[Detected change data]

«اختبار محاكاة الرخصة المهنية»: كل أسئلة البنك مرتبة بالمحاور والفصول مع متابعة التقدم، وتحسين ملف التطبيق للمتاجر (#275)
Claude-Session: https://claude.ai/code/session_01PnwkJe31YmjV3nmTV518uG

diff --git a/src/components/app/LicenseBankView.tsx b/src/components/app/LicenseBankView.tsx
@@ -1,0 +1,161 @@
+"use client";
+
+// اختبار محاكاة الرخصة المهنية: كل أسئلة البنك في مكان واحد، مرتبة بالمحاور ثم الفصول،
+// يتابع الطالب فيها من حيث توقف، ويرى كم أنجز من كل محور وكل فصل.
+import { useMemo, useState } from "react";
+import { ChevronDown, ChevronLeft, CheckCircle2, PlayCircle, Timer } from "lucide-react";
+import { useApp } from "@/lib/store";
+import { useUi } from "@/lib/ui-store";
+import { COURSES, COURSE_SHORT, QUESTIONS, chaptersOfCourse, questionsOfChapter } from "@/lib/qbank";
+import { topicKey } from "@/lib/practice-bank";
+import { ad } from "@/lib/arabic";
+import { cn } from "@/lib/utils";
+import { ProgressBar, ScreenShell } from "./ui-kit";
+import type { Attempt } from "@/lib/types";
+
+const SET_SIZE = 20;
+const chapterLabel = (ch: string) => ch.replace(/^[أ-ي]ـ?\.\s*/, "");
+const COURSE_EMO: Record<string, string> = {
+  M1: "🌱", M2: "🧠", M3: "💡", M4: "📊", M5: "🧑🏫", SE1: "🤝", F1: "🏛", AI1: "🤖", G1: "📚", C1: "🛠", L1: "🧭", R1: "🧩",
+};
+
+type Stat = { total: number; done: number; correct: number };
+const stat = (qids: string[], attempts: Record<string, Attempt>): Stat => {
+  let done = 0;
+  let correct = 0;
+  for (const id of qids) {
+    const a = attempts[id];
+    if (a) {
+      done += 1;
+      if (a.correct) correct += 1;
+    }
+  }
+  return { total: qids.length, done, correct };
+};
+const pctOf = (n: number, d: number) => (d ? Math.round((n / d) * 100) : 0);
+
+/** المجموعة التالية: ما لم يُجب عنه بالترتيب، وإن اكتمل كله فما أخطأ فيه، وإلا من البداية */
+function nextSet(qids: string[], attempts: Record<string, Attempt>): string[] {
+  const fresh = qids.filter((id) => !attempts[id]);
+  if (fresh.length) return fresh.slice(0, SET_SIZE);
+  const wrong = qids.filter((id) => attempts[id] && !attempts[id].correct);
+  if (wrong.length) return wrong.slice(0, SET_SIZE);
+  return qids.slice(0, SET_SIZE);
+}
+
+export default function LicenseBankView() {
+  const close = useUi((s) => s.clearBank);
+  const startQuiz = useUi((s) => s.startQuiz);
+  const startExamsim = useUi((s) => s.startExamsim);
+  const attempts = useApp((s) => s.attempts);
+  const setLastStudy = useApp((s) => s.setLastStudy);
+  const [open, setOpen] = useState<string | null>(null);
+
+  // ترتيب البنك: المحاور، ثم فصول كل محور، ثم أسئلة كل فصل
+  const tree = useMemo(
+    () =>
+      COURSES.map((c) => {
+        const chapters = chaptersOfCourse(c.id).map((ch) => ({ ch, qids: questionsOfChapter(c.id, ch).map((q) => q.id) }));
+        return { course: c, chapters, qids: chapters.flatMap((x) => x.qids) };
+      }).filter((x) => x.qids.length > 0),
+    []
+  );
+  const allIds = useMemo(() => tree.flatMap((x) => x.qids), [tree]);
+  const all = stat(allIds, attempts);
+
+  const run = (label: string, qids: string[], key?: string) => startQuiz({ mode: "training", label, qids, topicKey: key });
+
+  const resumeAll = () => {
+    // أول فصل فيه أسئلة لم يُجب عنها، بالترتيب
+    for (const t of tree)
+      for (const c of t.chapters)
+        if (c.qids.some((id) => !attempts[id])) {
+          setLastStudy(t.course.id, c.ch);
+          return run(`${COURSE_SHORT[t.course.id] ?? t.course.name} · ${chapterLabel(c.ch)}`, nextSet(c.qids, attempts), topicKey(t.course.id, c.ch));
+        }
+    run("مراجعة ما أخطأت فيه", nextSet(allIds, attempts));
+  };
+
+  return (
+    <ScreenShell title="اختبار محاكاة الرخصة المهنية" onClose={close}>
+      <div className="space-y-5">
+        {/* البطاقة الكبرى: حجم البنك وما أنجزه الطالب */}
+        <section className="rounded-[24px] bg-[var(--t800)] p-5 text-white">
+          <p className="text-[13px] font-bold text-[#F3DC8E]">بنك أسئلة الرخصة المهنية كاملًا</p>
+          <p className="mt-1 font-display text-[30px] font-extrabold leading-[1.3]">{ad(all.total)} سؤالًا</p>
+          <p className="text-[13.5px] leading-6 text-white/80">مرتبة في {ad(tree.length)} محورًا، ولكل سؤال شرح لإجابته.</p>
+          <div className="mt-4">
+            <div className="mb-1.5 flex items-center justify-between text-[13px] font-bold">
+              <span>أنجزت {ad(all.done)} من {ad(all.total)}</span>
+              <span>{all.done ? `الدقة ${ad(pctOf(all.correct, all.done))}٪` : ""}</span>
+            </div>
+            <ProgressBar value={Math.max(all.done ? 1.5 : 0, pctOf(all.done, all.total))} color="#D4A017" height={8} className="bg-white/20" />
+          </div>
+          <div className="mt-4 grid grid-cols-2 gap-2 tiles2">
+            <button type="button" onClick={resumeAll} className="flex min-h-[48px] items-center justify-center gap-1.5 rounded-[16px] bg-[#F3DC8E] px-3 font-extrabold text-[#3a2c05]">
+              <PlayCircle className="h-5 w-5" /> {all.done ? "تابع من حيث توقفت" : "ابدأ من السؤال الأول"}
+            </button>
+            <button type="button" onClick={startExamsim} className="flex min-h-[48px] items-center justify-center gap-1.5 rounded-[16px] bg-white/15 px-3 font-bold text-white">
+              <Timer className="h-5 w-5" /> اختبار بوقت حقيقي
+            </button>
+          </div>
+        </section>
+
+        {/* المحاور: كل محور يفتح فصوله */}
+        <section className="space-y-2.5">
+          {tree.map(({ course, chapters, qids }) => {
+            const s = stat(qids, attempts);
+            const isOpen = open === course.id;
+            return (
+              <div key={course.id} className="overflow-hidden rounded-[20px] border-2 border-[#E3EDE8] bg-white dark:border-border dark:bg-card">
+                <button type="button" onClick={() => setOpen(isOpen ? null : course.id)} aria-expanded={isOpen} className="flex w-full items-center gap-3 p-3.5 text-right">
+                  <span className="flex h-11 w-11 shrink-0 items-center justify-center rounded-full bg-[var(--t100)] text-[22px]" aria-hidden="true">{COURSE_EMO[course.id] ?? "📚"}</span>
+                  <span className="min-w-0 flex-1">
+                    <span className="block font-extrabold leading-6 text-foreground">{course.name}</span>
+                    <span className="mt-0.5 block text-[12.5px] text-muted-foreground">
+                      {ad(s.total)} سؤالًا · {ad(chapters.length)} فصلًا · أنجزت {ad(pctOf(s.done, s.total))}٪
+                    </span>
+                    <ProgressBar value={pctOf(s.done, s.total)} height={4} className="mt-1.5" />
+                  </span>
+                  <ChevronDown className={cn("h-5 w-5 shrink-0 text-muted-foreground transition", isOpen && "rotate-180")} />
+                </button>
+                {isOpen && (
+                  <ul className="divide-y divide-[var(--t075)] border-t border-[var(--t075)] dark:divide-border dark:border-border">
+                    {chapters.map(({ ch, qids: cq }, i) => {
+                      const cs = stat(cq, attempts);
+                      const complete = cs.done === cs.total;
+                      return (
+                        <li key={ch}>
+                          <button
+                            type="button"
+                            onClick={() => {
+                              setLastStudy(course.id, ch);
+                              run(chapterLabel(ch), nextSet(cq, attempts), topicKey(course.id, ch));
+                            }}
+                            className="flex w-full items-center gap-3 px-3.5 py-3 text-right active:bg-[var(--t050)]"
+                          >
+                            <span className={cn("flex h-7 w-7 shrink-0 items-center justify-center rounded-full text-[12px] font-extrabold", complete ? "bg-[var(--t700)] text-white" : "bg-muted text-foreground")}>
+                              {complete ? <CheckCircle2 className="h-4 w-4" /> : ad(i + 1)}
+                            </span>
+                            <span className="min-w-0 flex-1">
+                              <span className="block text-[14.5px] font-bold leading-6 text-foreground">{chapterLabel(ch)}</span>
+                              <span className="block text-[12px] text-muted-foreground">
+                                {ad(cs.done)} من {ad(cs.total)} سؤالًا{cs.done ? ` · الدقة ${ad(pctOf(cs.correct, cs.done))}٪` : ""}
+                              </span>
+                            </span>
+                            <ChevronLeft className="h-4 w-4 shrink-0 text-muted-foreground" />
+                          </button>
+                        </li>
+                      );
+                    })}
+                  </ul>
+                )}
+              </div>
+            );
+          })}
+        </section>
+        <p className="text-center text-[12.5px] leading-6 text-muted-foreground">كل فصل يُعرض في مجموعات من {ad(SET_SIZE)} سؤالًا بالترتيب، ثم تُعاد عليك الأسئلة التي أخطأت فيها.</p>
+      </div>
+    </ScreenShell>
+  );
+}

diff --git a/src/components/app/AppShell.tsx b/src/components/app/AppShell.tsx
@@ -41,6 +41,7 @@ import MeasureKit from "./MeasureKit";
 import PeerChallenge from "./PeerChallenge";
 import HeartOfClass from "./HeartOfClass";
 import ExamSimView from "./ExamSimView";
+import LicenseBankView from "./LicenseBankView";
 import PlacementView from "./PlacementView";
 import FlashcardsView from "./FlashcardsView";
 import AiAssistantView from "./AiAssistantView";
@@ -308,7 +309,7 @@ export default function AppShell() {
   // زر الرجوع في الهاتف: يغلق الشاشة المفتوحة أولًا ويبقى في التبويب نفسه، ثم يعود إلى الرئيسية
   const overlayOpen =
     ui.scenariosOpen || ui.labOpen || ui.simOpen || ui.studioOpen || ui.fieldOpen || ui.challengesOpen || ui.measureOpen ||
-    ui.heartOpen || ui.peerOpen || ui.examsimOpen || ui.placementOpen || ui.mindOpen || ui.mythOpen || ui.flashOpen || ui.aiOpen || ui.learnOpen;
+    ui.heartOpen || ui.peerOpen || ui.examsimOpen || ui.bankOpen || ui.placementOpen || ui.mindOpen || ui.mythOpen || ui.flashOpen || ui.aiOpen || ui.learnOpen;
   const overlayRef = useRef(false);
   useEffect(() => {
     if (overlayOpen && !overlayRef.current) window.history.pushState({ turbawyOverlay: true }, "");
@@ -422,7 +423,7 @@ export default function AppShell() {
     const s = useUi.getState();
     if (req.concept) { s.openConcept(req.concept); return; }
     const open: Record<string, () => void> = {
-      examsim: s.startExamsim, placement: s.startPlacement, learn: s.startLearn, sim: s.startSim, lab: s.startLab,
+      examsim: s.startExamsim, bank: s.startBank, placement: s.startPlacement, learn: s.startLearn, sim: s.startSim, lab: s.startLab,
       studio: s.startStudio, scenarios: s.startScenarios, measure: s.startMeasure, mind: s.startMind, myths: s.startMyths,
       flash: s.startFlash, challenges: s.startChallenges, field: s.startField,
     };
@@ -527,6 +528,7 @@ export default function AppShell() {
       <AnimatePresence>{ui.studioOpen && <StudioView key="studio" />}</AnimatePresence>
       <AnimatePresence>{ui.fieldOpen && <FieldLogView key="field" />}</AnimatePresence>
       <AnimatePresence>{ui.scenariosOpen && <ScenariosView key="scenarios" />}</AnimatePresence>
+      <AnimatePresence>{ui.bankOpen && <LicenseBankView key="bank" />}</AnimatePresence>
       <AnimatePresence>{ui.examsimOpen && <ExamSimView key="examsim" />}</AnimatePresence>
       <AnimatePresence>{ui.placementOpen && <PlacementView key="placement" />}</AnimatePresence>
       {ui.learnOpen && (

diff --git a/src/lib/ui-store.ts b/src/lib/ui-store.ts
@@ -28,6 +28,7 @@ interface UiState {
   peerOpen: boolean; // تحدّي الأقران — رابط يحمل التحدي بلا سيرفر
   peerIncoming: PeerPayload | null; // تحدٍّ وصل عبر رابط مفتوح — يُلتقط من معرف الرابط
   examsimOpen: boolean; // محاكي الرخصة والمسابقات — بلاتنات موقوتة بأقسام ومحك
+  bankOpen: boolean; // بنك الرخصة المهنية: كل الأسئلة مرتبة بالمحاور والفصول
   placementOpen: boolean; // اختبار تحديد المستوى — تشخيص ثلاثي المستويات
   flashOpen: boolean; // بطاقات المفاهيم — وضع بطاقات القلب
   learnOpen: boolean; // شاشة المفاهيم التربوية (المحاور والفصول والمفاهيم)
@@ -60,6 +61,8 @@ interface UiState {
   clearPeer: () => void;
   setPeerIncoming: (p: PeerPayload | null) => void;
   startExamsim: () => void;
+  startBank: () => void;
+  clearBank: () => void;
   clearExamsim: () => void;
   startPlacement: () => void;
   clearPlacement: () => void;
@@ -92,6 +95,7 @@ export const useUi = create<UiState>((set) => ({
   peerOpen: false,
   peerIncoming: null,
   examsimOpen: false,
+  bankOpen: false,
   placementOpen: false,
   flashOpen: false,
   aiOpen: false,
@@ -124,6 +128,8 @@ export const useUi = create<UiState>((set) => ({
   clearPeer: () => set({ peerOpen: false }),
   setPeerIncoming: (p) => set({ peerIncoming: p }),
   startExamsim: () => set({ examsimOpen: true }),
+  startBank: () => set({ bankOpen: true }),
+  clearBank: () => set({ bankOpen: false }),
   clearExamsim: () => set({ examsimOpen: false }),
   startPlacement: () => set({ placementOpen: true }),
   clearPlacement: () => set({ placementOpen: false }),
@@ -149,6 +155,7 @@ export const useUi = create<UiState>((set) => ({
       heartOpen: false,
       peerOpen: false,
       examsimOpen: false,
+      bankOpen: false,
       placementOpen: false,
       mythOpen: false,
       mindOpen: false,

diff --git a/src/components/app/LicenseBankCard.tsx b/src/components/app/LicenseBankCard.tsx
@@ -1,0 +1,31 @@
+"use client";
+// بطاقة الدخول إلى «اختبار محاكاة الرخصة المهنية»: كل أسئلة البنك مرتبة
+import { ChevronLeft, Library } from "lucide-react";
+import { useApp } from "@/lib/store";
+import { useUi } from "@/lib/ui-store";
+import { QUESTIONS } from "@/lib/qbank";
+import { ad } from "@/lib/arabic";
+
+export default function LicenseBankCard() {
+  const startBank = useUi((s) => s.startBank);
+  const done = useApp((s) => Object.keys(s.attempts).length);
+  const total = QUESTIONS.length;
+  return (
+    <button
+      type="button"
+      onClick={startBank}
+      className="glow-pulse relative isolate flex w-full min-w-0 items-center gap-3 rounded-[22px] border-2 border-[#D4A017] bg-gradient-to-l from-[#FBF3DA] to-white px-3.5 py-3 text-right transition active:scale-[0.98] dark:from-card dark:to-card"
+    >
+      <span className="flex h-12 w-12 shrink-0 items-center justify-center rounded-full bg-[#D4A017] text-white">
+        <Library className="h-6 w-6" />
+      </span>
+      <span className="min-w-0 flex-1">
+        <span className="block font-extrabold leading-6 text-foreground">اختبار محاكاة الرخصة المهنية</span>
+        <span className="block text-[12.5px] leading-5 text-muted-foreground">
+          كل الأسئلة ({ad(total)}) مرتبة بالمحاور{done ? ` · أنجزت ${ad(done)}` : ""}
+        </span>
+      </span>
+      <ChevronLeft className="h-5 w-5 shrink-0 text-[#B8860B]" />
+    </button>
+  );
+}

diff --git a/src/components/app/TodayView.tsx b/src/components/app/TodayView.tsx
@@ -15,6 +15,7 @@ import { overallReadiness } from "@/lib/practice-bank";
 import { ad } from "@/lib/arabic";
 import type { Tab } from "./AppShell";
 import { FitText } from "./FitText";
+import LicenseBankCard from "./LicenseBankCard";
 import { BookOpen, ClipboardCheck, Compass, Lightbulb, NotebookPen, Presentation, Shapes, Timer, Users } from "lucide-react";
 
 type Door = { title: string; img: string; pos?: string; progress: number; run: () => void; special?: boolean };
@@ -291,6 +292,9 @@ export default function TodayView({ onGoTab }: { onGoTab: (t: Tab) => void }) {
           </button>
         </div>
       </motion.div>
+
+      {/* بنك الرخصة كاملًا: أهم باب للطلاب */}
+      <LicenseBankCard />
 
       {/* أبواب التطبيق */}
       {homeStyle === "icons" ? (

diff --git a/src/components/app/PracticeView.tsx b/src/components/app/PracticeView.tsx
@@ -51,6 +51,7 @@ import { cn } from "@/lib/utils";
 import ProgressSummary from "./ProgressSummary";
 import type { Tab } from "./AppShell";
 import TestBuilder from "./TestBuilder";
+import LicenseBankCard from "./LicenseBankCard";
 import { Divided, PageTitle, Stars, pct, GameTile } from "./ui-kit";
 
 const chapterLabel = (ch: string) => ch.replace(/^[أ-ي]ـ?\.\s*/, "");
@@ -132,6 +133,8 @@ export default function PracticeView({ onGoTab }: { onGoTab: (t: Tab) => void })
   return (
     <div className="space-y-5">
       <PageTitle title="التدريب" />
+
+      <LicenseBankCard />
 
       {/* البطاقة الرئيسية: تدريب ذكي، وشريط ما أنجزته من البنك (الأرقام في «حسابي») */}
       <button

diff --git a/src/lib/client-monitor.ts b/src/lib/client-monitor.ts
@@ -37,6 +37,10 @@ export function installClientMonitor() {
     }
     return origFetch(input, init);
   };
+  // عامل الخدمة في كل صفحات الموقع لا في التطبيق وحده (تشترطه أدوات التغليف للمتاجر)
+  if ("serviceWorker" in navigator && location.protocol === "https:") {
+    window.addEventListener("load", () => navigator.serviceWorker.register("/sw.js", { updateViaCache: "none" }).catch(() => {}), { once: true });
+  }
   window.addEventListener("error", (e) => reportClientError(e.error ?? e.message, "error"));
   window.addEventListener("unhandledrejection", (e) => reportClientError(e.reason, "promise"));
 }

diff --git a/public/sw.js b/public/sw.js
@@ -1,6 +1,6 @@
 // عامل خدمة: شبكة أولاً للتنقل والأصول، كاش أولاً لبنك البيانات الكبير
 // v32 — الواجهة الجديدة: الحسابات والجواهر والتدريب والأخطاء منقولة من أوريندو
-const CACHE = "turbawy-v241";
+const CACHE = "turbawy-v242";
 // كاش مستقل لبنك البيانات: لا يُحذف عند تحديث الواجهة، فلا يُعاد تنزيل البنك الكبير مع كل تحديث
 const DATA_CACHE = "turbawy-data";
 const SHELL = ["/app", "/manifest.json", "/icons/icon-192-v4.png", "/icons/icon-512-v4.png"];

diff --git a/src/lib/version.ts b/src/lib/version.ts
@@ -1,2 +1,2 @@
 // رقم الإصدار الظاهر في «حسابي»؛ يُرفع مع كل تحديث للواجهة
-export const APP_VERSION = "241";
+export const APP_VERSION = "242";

## WHAT YOU ARE ASKED TO DO
Scan the entries for the string "startPlacement" and report only how many lines contain it.

## RESULT OF THIS TASK
4